DUGA-1 in Pictures

In mid-1976 a mysterious radio interference emerged that affected shortwave signals in homes around the globe. In the depths of a cold war between the West and the Soviet Union, speculation was rife as to what the dull hum picked up by radios and TVs could be. Was it some kind of new Soviet mind control weapon, aimed west in a bid to melt the minds of their enemies? Or the effluence of the mass production of nuclear armaments enveloping the globe in a radioactive mist?

The source of the interference would not become clear until after the fall of the Berlin Wall. The culprit was found to be an enormous, 700 metre long, 240 metre tall over-the-horizon radar, a type of cold war era early warning system nestled in dense forest in the shadow of the now infamous town of Chernobyl. Its purpose was to detect an intercontinental ballistic missile within minutes of its launch. It was one of a pair of radar systems. Duga-2 faced east, in the direction of China while Duga-1 watched suspiciously over the west.

The radar system was ingenious in its simplicity. It worked by bouncing radio signals off of the stratosphere back towards earth, therefore allowing it to reach beyond the horizon which would otherwise limit the range of conventional radar systems. For the system to function it required an enormous radio signal, hence the size of the structure and hence the droll humming heard across the globe in the late 1970’s.

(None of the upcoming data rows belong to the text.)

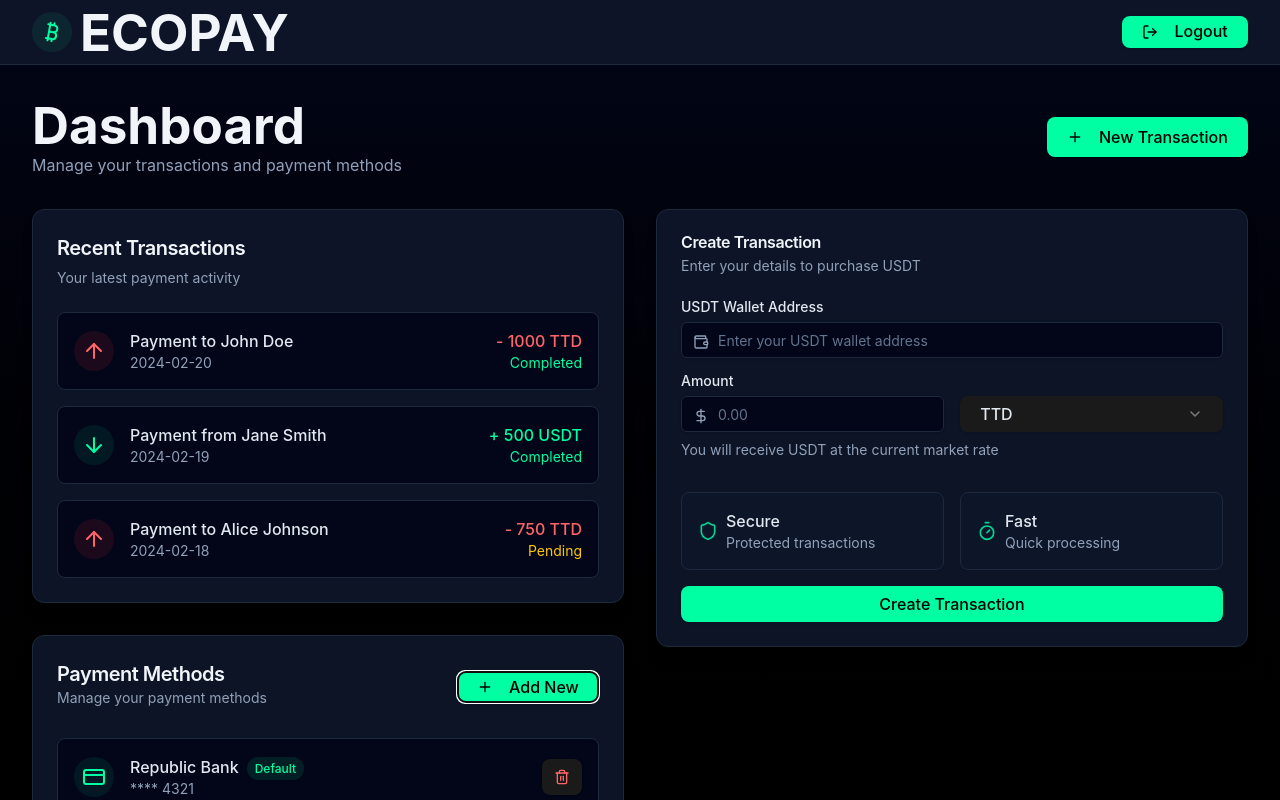
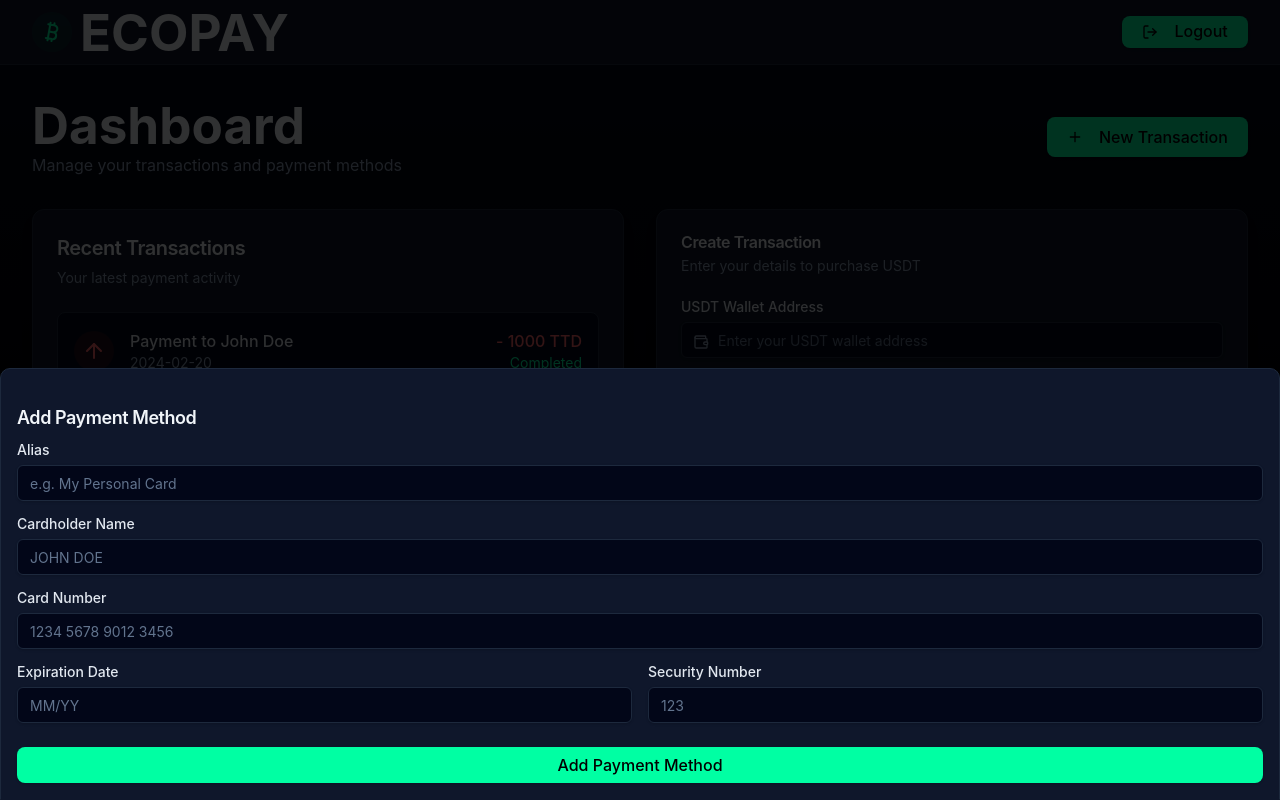
Before and after one commit to jonasgraterol/ecopay-vite, a React (Vite) app: page /dashboard in a window 1280 px wide. Both pictures are taken after a click on the button "Add New". Shown: the top 800 px of the page. Built offline with nearby package versions, Linux system fonts and the light colour scheme.

Commit message:
form to add payment methods

```diff
--- a/package.json
+++ b/package.json
@@ -10,6 +10,7 @@
     "preview": "vite preview"
   },
   "dependencies": {
+    "@radix-ui/react-dialog": "^1.1.6",
     "@radix-ui/react-label": "^2.1.2",
     "@radix-ui/react-select": "^2.1.6",
     "@radix-ui/react-slot": "^1.1.2",
@@ -23,7 +24,8 @@
     "react": "^19.0.0",
     "react-dom": "^19.0.0",
     "tailwind-merge": "^3.0.1",
-    "tailwindcss-animate": "^1.0.7"
+    "tailwindcss-animate": "^1.0.7",
+    "vaul": "^1.1.2"
   },
   "devDependencies": {
     "@eslint/js": "^9.19.0",
--- a/src/components/dashboard/PaymentMethods.tsx
+++ b/src/components/dashboard/PaymentMethods.tsx
@@ -1,6 +1,9 @@
+import { useState } from "react"
 import { Card, CardContent, CardDescription, CardHeader, CardTitle } from "@/components/ui/card"
 import { Button } from "@/components/ui/button"
 import { CreditCard, Plus, Trash2 } from "lucide-react"
+import { Drawer, DrawerContent, DrawerHeader, DrawerTitle, DrawerTrigger } from "@/components/ui/drawer"
+import { AddPaymentMethodForm } from "@/components/payment-methods/AddPaymentMethodForm"
 
 interface PaymentMethod {
   id: string
@@ -28,6 +31,19 @@ const mockPaymentMethods: PaymentMethod[] = [
 ]
 
 export function PaymentMethods() {
+  const [open, setOpen] = useState(false)
+
+  const handleSubmit = (data: {
+    alias: string
+    cardNumber: string
+    cardholderName: string
+    expirationDate: string
+    securityNumber: string
+  }) => {
+    console.log('Payment method data:', data)
+    // TODO: Handle payment method submission
+    setOpen(false)
+  }
   return (
     <Card className="border-slate-800 bg-slate-900/90 shadow-lg backdrop-blur">
       <CardHeader className="flex flex-row items-center justify-between">
@@ -35,6 +51,8 @@ export function PaymentMethods() {
           <CardTitle className="text-xl font-semibold text-slate-100">Payment Methods</CardTitle>
           <CardDescription className="text-slate-400">Manage your payment methods</CardDescription>
         </div>
+        <Drawer open={open} onOpenChange={setOpen}>
+          <DrawerTrigger asChild>
             <Button
               size="sm"
               style={{
@@ -47,6 +65,16 @@ export function PaymentMethods() {
               <Plus className="mr-2 h-4 w-4" />
               Add New
             </Button>
+          </DrawerTrigger>
+          <DrawerContent className="border-slate-800 bg-slate-900">
+            <DrawerHeader>
+              <DrawerTitle className="text-slate-100">Add Payment Method</DrawerTitle>
+            </DrawerHeader>
+            <div className="px-4 pb-4">
+              <AddPaymentMethodForm onSubmit={handleSubmit} />
+            </div>
+          </DrawerContent>
+        </Drawer>
       </CardHeader>
       <CardContent>
         <div className="space-y-4">
--- /dev/null
+++ b/src/components/payment-methods/AddPaymentMethodForm.tsx
@@ -0,0 +1,137 @@
+import { Button } from "@/components/ui/button"
+import { Input } from "@/components/ui/input"
+import { Label } from "@/components/ui/label"
+
+interface AddPaymentMethodFormProps {
+  onSubmit?: (data: {
+    alias: string
+    cardNumber: string
+    cardholderName: string
+    expirationDate: string
+    securityNumber: string
+  }) => void
+}
+
+export function AddPaymentMethodForm({ onSubmit }: AddPaymentMethodFormProps) {
+  const handleSubmit = (e: React.FormEvent<HTMLFormElement>) => {
+    e.preventDefault()
+    const formData = new FormData(e.currentTarget)
+
+    if (onSubmit) {
+      onSubmit({
+        alias: formData.get('alias') as string,
+        cardNumber: formData.get('cardNumber') as string,
+        cardholderName: formData.get('cardholderName') as string,
+        expirationDate: formData.get('expirationDate') as string,
+        securityNumber: formData.get('securityNumber') as string
+      })
+    }
+  }
+
+  return (
+    <form onSubmit={handleSubmit} className="space-y-6">
+      <div className="space-y-4">
+        <div className="grid gap-2">
+          <Label htmlFor="alias" className="text-slate-200">
+            Alias
+          </Label>
+          <Input
+            id="alias"
+            name="alias"
+            className="border-slate-800 bg-slate-950 text-slate-200 placeholder:text-slate-500"
+            placeholder="e.g. My Personal Card"
+            required
+          />
+        </div>
+
+        <div className="grid gap-2">
+          <Label htmlFor="cardholderName" className="text-slate-200">
+            Cardholder Name
+          </Label>
+          <Input
+            id="cardholderName"
+            name="cardholderName"
+            className="border-slate-800 bg-slate-950 text-slate-200 placeholder:text-slate-500"
+            placeholder="JOHN DOE"
+            required
+            onChange={(e) => {
+              e.target.value = e.target.value.toUpperCase()
+            }}
+          />
+        </div>
+
+        <div className="grid gap-2">
+          <Label htmlFor="cardNumber" className="text-slate-200">
+            Card Number
+          </Label>
+          <Input
+            id="cardNumber"
+            name="cardNumber"
+            className="border-slate-800 bg-slate-950 text-slate-200 placeholder:text-slate-500"
+            placeholder="1234 5678 9012 3456"
+            pattern="[0-9]{4} [0-9]{4} [0-9]{4} [0-9]{4}"
+            required
+            onChange={(e) => {
+              let value = e.target.value.replace(/\D/g, '')
+              if (value.length > 0) {
+                value = value.match(/.{1,4}/g)?.join(' ') || ''
+              }
+              e.target.value = value.slice(0, 19)
+            }}
+          />
+        </div>
+
+        <div className="grid grid-cols-2 gap-4">
+          <div className="grid gap-2">
+            <Label htmlFor="expirationDate" className="text-slate-200">
+              Expiration Date
+            </Label>
+            <Input
+              id="expirationDate"
+              name="expirationDate"
+              className="border-slate-800 bg-slate-950 text-slate-200 placeholder:text-slate-500"
+              placeholder="MM/YY"
+              pattern="(0[1-9]|1[0-2])\/([0-9]{2})"
+              required
+              onChange={(e) => {
+                let value = e.target.value.replace(/\D/g, '')
+                if (value.length > 0) {
+                  value = value.match(/.{1,2}/g)?.join('/') || ''
+                }
+                e.target.value = value.slice(0, 5)
+              }}
+            />
+          </div>
+
+          <div className="grid gap-2">
+            <Label htmlFor="securityNumber" className="text-slate-200">
+              Security Number
+            </Label>
+            <Input
+              id="securityNumber"
+              name="securityNumber"
+              type="password"
+              className="border-slate-800 bg-slate-950 text-slate-200 placeholder:text-slate-500"
+              placeholder="123"
+              pattern="[0-9]{3,4}"
+              required
+              maxLength={4}
+            />
+          </div>
+        </div>
+      </div>
+
+      <Button
+        type="submit"
+        style={{
+          backgroundColor: '#00FFA3',
+          color: '#000',
+          fontWeight: 500,
+        }}
+        className="w-full hover:bg-[#00FFA3]/90"
+      >
+        Add Payment Method
+      </Button>
+    </form>
+  )
+}
--- /dev/null
+++ b/src/components/ui/drawer.tsx
@@ -0,0 +1,116 @@
+import * as React from "react"
+import { Drawer as DrawerPrimitive } from "vaul"
+
+import { cn } from "@/lib/utils"
+
+const Drawer = ({
+  shouldScaleBackground = true,
+  ...props
+}: React.ComponentProps<typeof DrawerPrimitive.Root>) => (
+  <DrawerPrimitive.Root
+    shouldScaleBackground={shouldScaleBackground}
+    {...props}
+  />
+)
+Drawer.displayName = "Drawer"
+
+const DrawerTrigger = DrawerPrimitive.Trigger
+
+const DrawerPortal = DrawerPrimitive.Portal
+
+const DrawerClose = DrawerPrimitive.Close
+
+const DrawerOverlay = React.forwardRef<
+  React.ElementRef<typeof DrawerPrimitive.Overlay>,
+  React.ComponentPropsWithoutRef<typeof DrawerPrimitive.Overlay>
+>(({ className, ...props }, ref) => (
+  <DrawerPrimitive.Overlay
+    ref={ref}
+    className={cn("fixed inset-0 z-50 bg-black/80", className)}
+    {...props}
+  />
+))
+DrawerOverlay.displayName = DrawerPrimitive.Overlay.displayName
+
+const DrawerContent = React.forwardRef<
+  React.ElementRef<typeof DrawerPrimitive.Content>,
+  React.ComponentPropsWithoutRef<typeof DrawerPrimitive.Content>
+>(({ className, children, ...props }, ref) => (
+  <DrawerPortal>
+    <DrawerOverlay />
+    <DrawerPrimitive.Content
+      ref={ref}
+      className={cn(
+        "fixed inset-x-0 bottom-0 z-50 mt-24 flex h-auto flex-col rounded-t-[10px] border bg-background",
+        className
+      )}
+      {...props}
+    >
+      <div className="mx-auto mt-4 h-2 w-[100px] rounded-full bg-muted" />
+      {children}
+    </DrawerPrimitive.Content>
+  </DrawerPortal>
+))
+DrawerContent.displayName = "DrawerContent"
+
+const DrawerHeader = ({
+  className,
+  ...props
+}: React.HTMLAttributes<HTMLDivElement>) => (
+  <div
+    className={cn("grid gap-1.5 p-4 text-center sm:text-left", className)}
+    {...props}
+  />
+)
+DrawerHeader.displayName = "DrawerHeader"
+
+const DrawerFooter = ({
+  className,
+  ...props
+}: React.HTMLAttributes<HTMLDivElement>) => (
+  <div
+    className={cn("mt-auto flex flex-col gap-2 p-4", className)}
+    {...props}
+  />
+)
+DrawerFooter.displayName = "DrawerFooter"
+
+const DrawerTitle = React.forwardRef<
+  React.ElementRef<typeof DrawerPrimitive.Title>,
+  React.ComponentPropsWithoutRef<typeof DrawerPrimitive.Title>
+>(({ className, ...props }, ref) => (
+  <DrawerPrimitive.Title
+    ref={ref}
+    className={cn(
+      "text-lg font-semibold leading-none tracking-tight",
+      className
+    )}
+    {...props}
+  />
+))
+DrawerTitle.displayName = DrawerPrimitive.Title.displayName
+
+const DrawerDescription = React.forwardRef<
+  React.ElementRef<typeof DrawerPrimitive.Description>,
+  React.ComponentPropsWithoutRef<typeof DrawerPrimitive.Description>
+>(({ className, ...props }, ref) => (
+  <DrawerPrimitive.Description
+    ref={ref}
+    className={cn("text-sm text-muted-foreground", className)}
+    {...props}
+  />
+))
+DrawerDescription.displayName = DrawerPrimitive.Description.displayName
+
+export {
+  Drawer,
+  DrawerPortal,
+  DrawerOverlay,
+  DrawerTrigger,
+  DrawerClose,
+  DrawerContent,
+  DrawerHeader,
+  DrawerFooter,
+  DrawerTitle,
+  DrawerDescription,
+}
```
Also changed, not shown: 1 other file (tests, documents, lock files or other folders). Lines whose indentation alone changed are shown as unchanged.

Luckily neither Duga-1 nor Duga-2 ever picked up the type of signal they were intended to. Duga-2 to the east was destroyed while Duga-1 now lies derelict and rusting. It is now part of the Chernobyl Nuclear Exclusion Zone but some still venture there due to the photo opportunities offered by the abandoned structure. Below are a series of compiled images of Duga-1 radar installation and its surroundings.